Nevertheless, Urban is a project in this area of his game overall. He needs to develop one or ideally a few quick hitting moves he can really count on and trust to win matchups more efficiently, so he can get into the backfield and secure sacks.
Urban does have experience on special teams and his height, quick first step and knowing how to get his hands up in the way make him an asset when it comes to blocking kicks. He has experience doing it in Charlottesville, so this is nothing new for him.
Urban has shown he can play and hold up as a defensive tackle in a 4-3, but his best fit is probably in a 3-4 as a 5-technique defensive end. He has ideal length, has enough of athleticism and really uses his arms well that would allow him to hold the edge and help to play against the run. Urban just looks the part when it comes to the prototype for that position.
He still needs substantial work on his ability to rush the passer and that should come with him and coaching, but he looks ready to contribute as a run defender immediately. He looks like a run down specialist for the moment, but with time and development, he could be a real asset off the edge as well as potentially sliding inside as a rush tackle.
In the 4-3, he would also likely be a run stopper initially and a role player as he works to get more able to contribute as a pass rusher and be a full service player. Urban could certainly end up going to a 4-3 team and be a success there, but it does seem as though as 3-4 teams would value what he can do more.
Urban’s game could end up being similar to that of Desmond Bryant now of the Cleveland Browns. Bryant came out of Harvard as an undrafted free agent and made the Raiders roster, predominately as a run defender. With each season, he got a little bit better physically and added more to his game. He was able to incorporate more of a pass rushing presence as time went by and has evolved into a player that can contribute all the time at an extremely high level.
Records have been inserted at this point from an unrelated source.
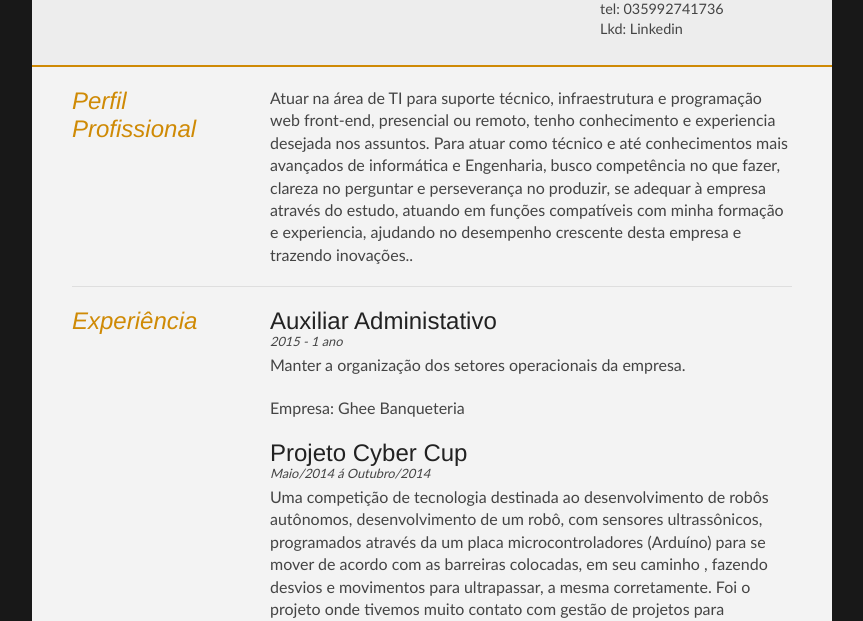
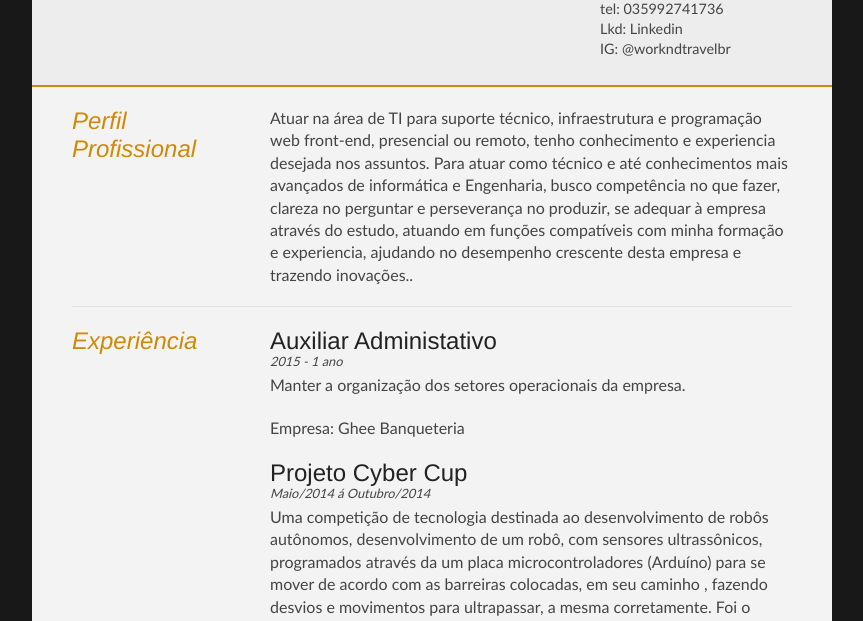
Before and after one commit to afmr0um/afmr0um.github.io, a plain HTML site: page index.html in a window 1280 px wide. Shown: the part 173-794 px from the top of the page, without its empty margins (208-1071 px from the left). Drawn offline with Linux system fonts and the light colour scheme; a web font is replaced by a local one.

Commit message:
Update index.html

```diff
--- a/index.html
+++ b/index.html
@@ -28,6 +28,7 @@
 				<li>web: <a href="http://www.workndtravelbr.com">www.workndtravelbr.com</a></li>
 				<li>tel: 035992741736</li>
 				<li>Lkd: <a href="https://www.linkedin.com/in/alexandre-faria-mattar-1a05a5182">Linkedin</a></li>
+				<li>IG: <a href="https://instagram.com/workndtravelbr" target="_blank">@workndtravelbr</a></li>
 			</ul>
 		</div>
 		<div class="clear"></div>
```
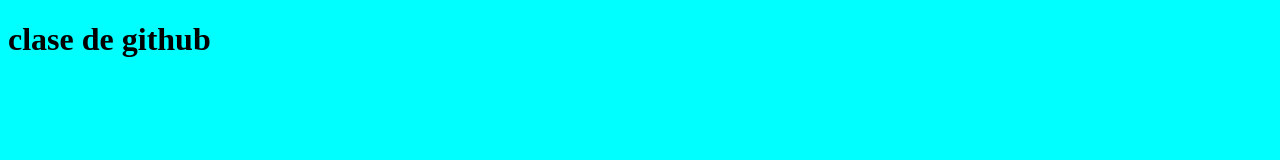
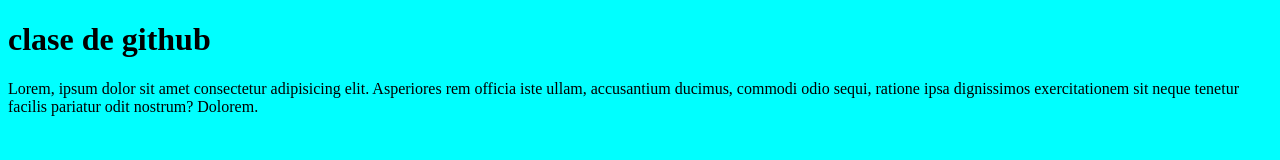
Before and after one commit to ricardogomez1986/pruebauno, a plain HTML site: page index.html in a window 1280 px wide. Drawn offline with Linux system fonts and the light colour scheme.

Commit message:
incorporacion de div con parrafo

```diff
--- a/index.html
+++ b/index.html
@@ -9,5 +9,8 @@
 </head>
 <body>
     <h1>clase de github</h1>
+    <div>
+        <p>Lorem, ipsum dolor sit amet consectetur adipisicing elit. Asperiores rem officia iste ullam, accusantium ducimus, commodi odio sequi, ratione ipsa dignissimos exercitationem sit neque tenetur facilis pariatur odit nostrum? Dolorem.</p>
+    </div>
 </body>
 </html>
```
It is incredibly unlikely Urban will go undrafted, but his path to success could be similar.
Brent Urban is an intriguing player who has a lot of physical potential in addition to the fact he is a good, fundamental run defender. Urban does a great job with the technique he knows and understands. He just needs to incorporate more of it to rush the passer and continue developing physically.
Urban accepted an invitation to the Senior Bowl and this will be a unique situation for him, because of the pit drill. Urban will be put in one on one matchups specifically designed to give him an advantage in pass rush situations, so it will be extremely interesting to see what he brings to the table in that regard. Based on his tape, he would seemingly struggle in that environment, but if he can show something, it could cause some teams to take a second look at him.
Urban is a project in terms of the fact that he has a role immediately, but his development will take time, but the payoff could be substantial. Unless there is a lingering medical issue from the unspecified leg injury he suffered during the season, Urban projects as a fringe top 100 pick that could go in the third round to a 3-4 team that likes his long term potential as an end.
Some of the film used for this scouting breakdown was provided by the good folks at draftbreakdown.com